# Assignment
Setting aside any pictures, reproduce the data exactly.

[Data entries]
╭──
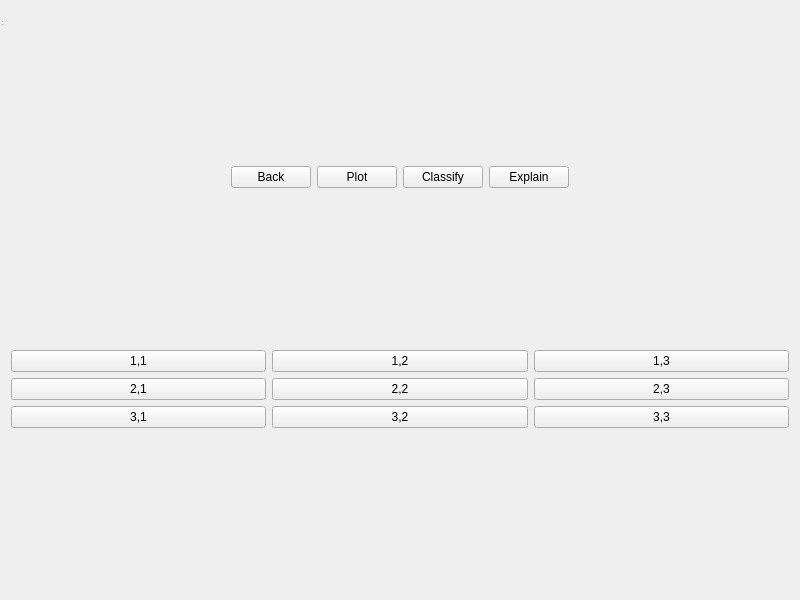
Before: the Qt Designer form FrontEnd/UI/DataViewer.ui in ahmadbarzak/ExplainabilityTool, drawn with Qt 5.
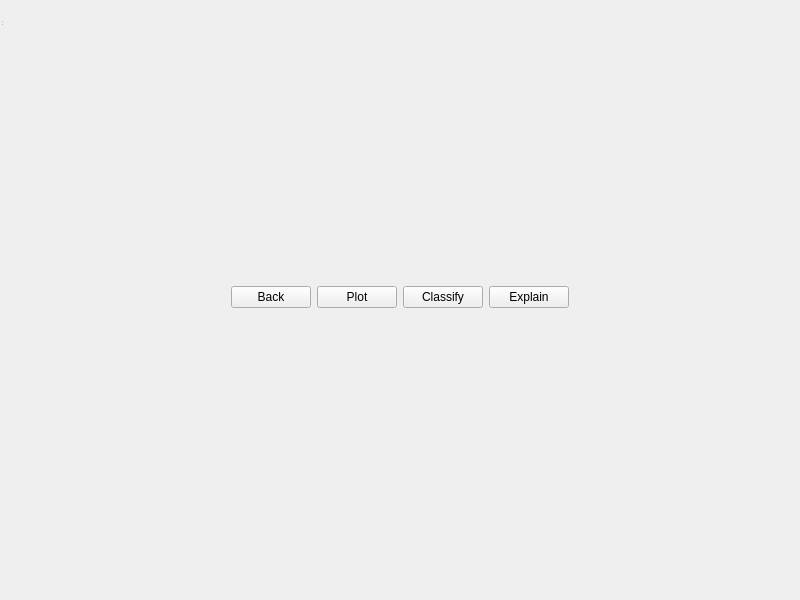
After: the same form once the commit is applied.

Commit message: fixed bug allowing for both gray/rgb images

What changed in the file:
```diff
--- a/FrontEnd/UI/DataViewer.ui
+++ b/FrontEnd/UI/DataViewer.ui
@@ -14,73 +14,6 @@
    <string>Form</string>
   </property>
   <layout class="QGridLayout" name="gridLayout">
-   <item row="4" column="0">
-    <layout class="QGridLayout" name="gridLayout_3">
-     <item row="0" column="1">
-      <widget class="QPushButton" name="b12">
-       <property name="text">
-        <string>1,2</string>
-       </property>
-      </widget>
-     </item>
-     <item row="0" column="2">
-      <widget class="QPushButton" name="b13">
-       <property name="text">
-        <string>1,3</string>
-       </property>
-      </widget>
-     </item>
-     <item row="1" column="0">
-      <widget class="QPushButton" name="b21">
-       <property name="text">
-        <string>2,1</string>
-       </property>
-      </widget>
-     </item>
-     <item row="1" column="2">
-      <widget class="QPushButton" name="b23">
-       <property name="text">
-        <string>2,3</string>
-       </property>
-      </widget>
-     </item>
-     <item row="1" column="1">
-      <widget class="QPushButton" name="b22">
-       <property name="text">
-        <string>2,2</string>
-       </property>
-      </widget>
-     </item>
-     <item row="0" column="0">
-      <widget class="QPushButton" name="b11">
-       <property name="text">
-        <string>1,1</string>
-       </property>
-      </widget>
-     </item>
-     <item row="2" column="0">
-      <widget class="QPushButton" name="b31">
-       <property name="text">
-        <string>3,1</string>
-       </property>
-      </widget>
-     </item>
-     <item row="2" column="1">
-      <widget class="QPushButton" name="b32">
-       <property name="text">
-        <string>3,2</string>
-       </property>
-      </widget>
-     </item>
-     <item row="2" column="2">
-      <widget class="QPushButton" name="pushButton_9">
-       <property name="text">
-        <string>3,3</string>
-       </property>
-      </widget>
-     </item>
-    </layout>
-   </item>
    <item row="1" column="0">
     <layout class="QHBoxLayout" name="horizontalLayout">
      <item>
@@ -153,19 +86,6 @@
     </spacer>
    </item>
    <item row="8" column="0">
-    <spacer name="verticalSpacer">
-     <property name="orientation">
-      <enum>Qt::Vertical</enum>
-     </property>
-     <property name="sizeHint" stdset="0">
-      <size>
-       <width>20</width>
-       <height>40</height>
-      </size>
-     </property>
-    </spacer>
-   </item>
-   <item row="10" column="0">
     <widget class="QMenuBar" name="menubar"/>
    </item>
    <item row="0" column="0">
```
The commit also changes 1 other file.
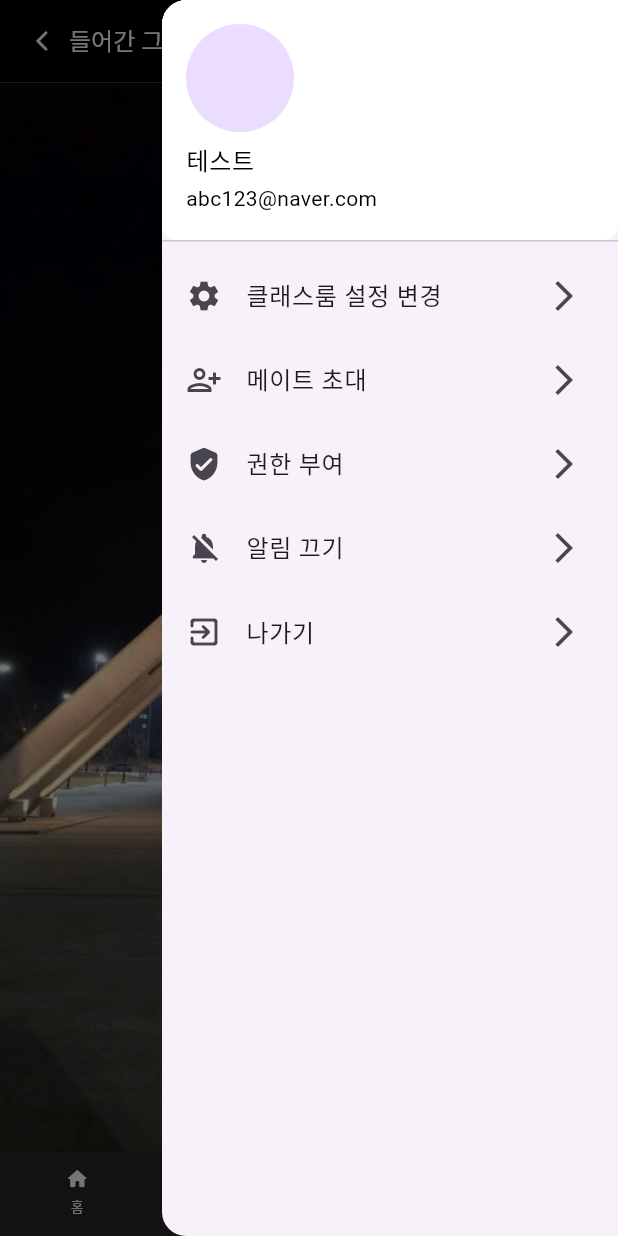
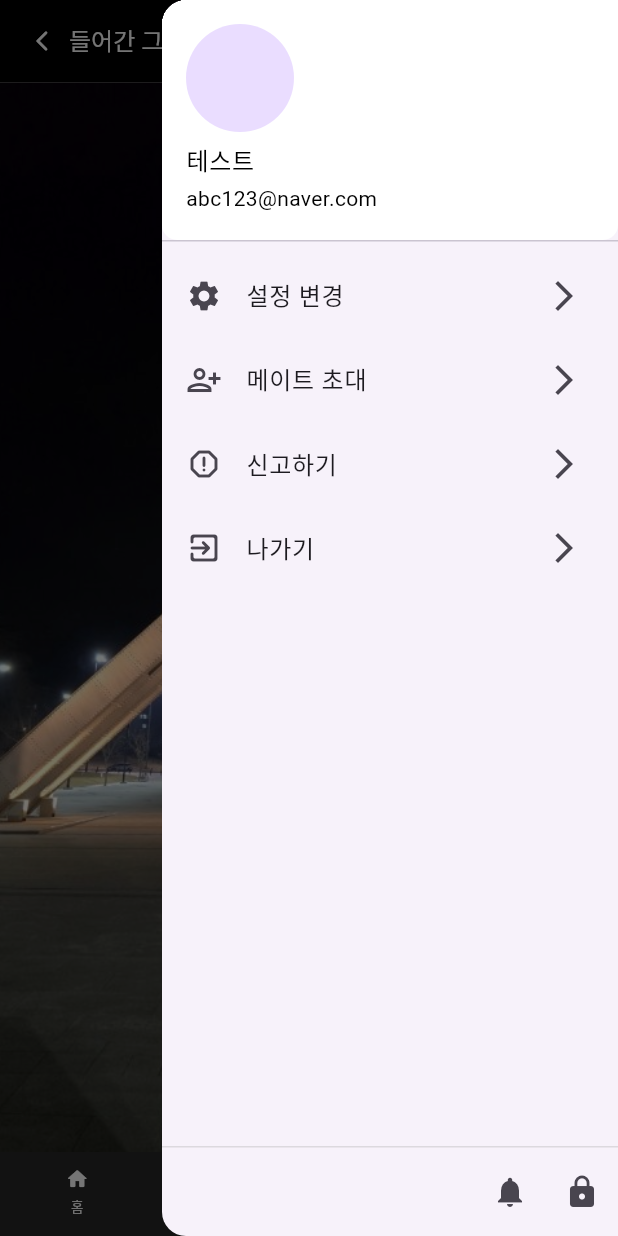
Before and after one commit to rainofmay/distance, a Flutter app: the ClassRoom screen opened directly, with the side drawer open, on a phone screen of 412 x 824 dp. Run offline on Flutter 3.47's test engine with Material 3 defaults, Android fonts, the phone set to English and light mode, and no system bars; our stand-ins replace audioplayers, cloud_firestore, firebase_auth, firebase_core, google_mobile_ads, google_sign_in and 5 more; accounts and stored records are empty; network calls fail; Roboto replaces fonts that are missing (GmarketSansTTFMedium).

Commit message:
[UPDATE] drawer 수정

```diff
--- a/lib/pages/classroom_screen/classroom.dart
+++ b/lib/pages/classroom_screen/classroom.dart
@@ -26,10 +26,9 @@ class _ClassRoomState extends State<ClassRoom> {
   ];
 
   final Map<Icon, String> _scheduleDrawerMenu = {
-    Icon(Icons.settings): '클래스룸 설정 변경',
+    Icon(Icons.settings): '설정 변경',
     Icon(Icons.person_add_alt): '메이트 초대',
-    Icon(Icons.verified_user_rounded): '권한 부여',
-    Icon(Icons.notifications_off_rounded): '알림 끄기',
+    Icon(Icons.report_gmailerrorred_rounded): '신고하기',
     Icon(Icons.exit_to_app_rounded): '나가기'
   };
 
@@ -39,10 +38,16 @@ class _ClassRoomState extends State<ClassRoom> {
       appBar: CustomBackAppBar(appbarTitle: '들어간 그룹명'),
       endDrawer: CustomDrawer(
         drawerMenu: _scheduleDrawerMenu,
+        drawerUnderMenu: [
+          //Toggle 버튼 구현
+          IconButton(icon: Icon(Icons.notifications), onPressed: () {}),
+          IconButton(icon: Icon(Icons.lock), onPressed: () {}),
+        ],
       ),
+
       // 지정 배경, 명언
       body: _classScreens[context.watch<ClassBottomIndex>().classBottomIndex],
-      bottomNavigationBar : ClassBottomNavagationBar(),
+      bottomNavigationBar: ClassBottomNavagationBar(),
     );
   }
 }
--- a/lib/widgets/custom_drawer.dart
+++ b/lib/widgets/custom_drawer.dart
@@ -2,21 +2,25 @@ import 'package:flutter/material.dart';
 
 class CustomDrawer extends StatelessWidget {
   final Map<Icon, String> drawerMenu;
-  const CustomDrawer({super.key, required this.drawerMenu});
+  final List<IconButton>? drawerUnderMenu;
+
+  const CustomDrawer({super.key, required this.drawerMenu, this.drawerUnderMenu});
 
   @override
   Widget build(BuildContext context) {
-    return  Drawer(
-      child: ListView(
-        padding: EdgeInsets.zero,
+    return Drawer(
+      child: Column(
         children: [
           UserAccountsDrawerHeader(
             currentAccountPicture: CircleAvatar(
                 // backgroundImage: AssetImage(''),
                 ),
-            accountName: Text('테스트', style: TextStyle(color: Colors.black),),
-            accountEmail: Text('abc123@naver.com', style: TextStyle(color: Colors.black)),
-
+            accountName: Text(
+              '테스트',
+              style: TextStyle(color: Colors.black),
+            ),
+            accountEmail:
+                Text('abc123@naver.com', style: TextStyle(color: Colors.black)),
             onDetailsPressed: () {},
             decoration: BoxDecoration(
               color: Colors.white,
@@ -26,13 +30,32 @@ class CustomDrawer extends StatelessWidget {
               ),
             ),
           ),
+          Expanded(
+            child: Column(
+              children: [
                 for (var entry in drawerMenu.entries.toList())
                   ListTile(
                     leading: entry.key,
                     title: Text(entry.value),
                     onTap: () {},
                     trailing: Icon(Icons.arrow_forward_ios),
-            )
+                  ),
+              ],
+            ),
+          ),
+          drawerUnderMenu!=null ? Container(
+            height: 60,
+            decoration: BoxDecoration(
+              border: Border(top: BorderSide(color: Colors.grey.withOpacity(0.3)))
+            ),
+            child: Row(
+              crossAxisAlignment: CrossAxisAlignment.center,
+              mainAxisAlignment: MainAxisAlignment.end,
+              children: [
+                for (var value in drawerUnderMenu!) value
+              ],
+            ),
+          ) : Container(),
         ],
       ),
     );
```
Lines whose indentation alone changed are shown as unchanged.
╰──
# Written reply
Before: the Qt Designer form FrontEnd/UI/DataViewer.ui in ahmadbarzak/ExplainabilityTool, drawn with Qt 5.
After: the same form once the commit is applied.

Commit message: fixed bug allowing for both gray/rgb images

What changed in the file:
```diff
--- a/FrontEnd/UI/DataViewer.ui
+++ b/FrontEnd/UI/DataViewer.ui
@@ -14,73 +14,6 @@
    <string>Form</string>
   </property>
   <layout class="QGridLayout" name="gridLayout">
-   <item row="4" column="0">
-    <layout class="QGridLayout" name="gridLayout_3">
-     <item row="0" column="1">
-      <widget class="QPushButton" name="b12">
-       <property name="text">
-        <string>1,2</string>
-       </property>
-      </widget>
-     </item>
-     <item row="0" column="2">
-      <widget class="QPushButton" name="b13">
-       <property name="text">
-        <string>1,3</string>
-       </property>
-      </widget>
-     </item>
-     <item row="1" column="0">
-      <widget class="QPushButton" name="b21">
-       <property name="text">
-        <string>2,1</string>
-       </property>
-      </widget>
-     </item>
-     <item row="1" column="2">
-      <widget class="QPushButton" name="b23">
-       <property name="text">
-        <string>2,3</string>
-       </property>
-      </widget>
-     </item>
-     <item row="1" column="1">
-      <widget class="QPushButton" name="b22">
-       <property name="text">
-        <string>2,2</string>
-       </property>
-      </widget>
-     </item>
-     <item row="0" column="0">
-      <widget class="QPushButton" name="b11">
-       <property name="text">
-        <string>1,1</string>
-       </property>
-      </widget>
-     </item>
-     <item row="2" column="0">
-      <widget class="QPushButton" name="b31">
-       <property name="text">
-        <string>3,1</string>
-       </property>
-      </widget>
-     </item>
-     <item row="2" column="1">
-      <widget class="QPushButton" name="b32">
-       <property name="text">
-        <string>3,2</string>
-       </property>
-      </widget>
-     </item>
-     <item row="2" column="2">
-      <widget class="QPushButton" name="pushButton_9">
-       <property name="text">
-        <string>3,3</string>
-       </property>
-      </widget>
-     </item>
-    </layout>
-   </item>
    <item row="1" column="0">
     <layout class="QHBoxLayout" name="horizontalLayout">
      <item>
@@ -153,19 +86,6 @@
     </spacer>
    </item>
    <item row="8" column="0">
-    <spacer name="verticalSpacer">
-     <property name="orientation">
-      <enum>Qt::Vertical</enum>
-     </property>
-     <property name="sizeHint" stdset="0">
-      <size>
-       <width>20</width>
-       <height>40</height>
-      </size>
-     </property>
-    </spacer>
-   </item>
-   <item row="10" column="0">
     <widget class="QMenuBar" name="menubar"/>
    </item>
    <item row="0" column="0">
```
The commit also changes 1 other file.
Before and after one commit to rainofmay/distance, a Flutter app: the ClassRoom screen opened directly, with the side drawer open, on a phone screen of 412 x 824 dp. Run offline on Flutter 3.47's test engine with Material 3 defaults, Android fonts, the phone set to English and light mode, and no system bars; our stand-ins replace audioplayers, cloud_firestore, firebase_auth, firebase_core, google_mobile_ads, google_sign_in and 5 more; accounts and stored records are empty; network calls fail; Roboto replaces fonts that are missing (GmarketSansTTFMedium).

Commit message:
[UPDATE] drawer 수정

```diff
--- a/lib/pages/classroom_screen/classroom.dart
+++ b/lib/pages/classroom_screen/classroom.dart
@@ -26,10 +26,9 @@ class _ClassRoomState extends State<ClassRoom> {
   ];
 
   final Map<Icon, String> _scheduleDrawerMenu = {
-    Icon(Icons.settings): '클래스룸 설정 변경',
+    Icon(Icons.settings): '설정 변경',
     Icon(Icons.person_add_alt): '메이트 초대',
-    Icon(Icons.verified_user_rounded): '권한 부여',
-    Icon(Icons.notifications_off_rounded): '알림 끄기',
+    Icon(Icons.report_gmailerrorred_rounded): '신고하기',
     Icon(Icons.exit_to_app_rounded): '나가기'
   };
 
@@ -39,10 +38,16 @@ class _ClassRoomState extends State<ClassRoom> {
       appBar: CustomBackAppBar(appbarTitle: '들어간 그룹명'),
       endDrawer: CustomDrawer(
         drawerMenu: _scheduleDrawerMenu,
+        drawerUnderMenu: [
+          //Toggle 버튼 구현
+          IconButton(icon: Icon(Icons.notifications), onPressed: () {}),
+          IconButton(icon: Icon(Icons.lock), onPressed: () {}),
+        ],
       ),
+
       // 지정 배경, 명언
       body: _classScreens[context.watch<ClassBottomIndex>().classBottomIndex],
-      bottomNavigationBar : ClassBottomNavagationBar(),
+      bottomNavigationBar: ClassBottomNavagationBar(),
     );
   }
 }
--- a/lib/widgets/custom_drawer.dart
+++ b/lib/widgets/custom_drawer.dart
@@ -2,21 +2,25 @@ import 'package:flutter/material.dart';
 
 class CustomDrawer extends StatelessWidget {
   final Map<Icon, String> drawerMenu;
-  const CustomDrawer({super.key, required this.drawerMenu});
+  final List<IconButton>? drawerUnderMenu;
+
+  const CustomDrawer({super.key, required this.drawerMenu, this.drawerUnderMenu});
 
   @override
   Widget build(BuildContext context) {
-    return  Drawer(
-      child: ListView(
-        padding: EdgeInsets.zero,
+    return Drawer(
+      child: Column(
         children: [
           UserAccountsDrawerHeader(
             currentAccountPicture: CircleAvatar(
                 // backgroundImage: AssetImage(''),
                 ),
-            accountName: Text('테스트', style: TextStyle(color: Colors.black),),
-            accountEmail: Text('abc123@naver.com', style: TextStyle(color: Colors.black)),
-
+            accountName: Text(
+              '테스트',
+              style: TextStyle(color: Colors.black),
+            ),
+            accountEmail:
+                Text('abc123@naver.com', style: TextStyle(color: Colors.black)),
             onDetailsPressed: () {},
             decoration: BoxDecoration(
               color: Colors.white,
@@ -26,13 +30,32 @@ class CustomDrawer extends StatelessWidget {
               ),
             ),
           ),
+          Expanded(
+            child: Column(
+              children: [
                 for (var entry in drawerMenu.entries.toList())
                   ListTile(
                     leading: entry.key,
                     title: Text(entry.value),
                     onTap: () {},
                     trailing: Icon(Icons.arrow_forward_ios),
-            )
+                  ),
+              ],
+            ),
+          ),
+          drawerUnderMenu!=null ? Container(
+            height: 60,
+            decoration: BoxDecoration(
+              border: Border(top: BorderSide(color: Colors.grey.withOpacity(0.3)))
+            ),
+            child: Row(
+              crossAxisAlignment: CrossAxisAlignment.center,
+              mainAxisAlignment: MainAxisAlignment.end,
+              children: [
+                for (var value in drawerUnderMenu!) value
+              ],
+            ),
+          ) : Container(),
         ],
       ),
     );
```
Lines whose indentation alone changed are shown as unchanged.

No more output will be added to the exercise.